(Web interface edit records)
· · · ·
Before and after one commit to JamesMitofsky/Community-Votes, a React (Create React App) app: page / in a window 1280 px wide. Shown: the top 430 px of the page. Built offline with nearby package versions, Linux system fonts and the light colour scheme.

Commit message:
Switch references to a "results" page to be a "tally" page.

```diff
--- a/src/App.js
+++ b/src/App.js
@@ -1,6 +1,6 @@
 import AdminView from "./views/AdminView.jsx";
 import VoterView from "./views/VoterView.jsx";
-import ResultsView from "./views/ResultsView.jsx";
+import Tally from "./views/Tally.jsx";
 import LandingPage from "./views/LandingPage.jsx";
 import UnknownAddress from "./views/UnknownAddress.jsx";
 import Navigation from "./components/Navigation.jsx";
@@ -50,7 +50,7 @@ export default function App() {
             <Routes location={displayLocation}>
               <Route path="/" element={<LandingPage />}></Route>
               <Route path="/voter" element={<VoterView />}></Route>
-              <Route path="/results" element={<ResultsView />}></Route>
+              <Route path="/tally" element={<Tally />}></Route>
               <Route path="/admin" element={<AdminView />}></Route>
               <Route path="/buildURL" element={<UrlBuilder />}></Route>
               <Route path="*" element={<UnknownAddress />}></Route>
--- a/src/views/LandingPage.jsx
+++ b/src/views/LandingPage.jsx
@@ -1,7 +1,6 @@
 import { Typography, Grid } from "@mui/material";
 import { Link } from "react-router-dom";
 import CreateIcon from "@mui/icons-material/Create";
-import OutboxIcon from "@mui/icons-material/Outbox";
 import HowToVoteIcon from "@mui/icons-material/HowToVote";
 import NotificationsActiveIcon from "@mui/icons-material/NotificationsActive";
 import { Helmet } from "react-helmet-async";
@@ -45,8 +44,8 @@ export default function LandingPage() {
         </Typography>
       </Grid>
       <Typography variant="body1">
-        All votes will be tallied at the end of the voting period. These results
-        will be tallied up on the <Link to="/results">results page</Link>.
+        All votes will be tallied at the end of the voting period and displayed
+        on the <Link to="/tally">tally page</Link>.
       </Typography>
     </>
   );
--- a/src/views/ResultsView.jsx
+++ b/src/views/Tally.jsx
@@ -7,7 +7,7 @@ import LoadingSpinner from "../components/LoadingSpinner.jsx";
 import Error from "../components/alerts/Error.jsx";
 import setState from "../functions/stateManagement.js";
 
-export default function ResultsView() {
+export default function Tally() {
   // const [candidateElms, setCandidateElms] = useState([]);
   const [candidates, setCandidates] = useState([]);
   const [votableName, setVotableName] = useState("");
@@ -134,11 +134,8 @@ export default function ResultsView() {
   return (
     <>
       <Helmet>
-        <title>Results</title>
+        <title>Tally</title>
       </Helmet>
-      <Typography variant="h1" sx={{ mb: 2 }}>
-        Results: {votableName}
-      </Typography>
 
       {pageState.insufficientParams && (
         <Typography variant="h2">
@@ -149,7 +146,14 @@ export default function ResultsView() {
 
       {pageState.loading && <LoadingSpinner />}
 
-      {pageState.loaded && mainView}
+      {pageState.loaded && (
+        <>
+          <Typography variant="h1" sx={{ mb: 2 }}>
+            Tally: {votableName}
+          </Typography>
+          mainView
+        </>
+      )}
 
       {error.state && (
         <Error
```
· · · ·
*WHAT THE TASK REQUIRES*
Scan the entries above and return each line that holds "const".

*YOUR SOLUTION*
   // const [candidateElms, setCandidateElms] = useState([]);
   const [candidates, setCandidates] = useState([]);
   const [votableName, setVotableName] = useState("");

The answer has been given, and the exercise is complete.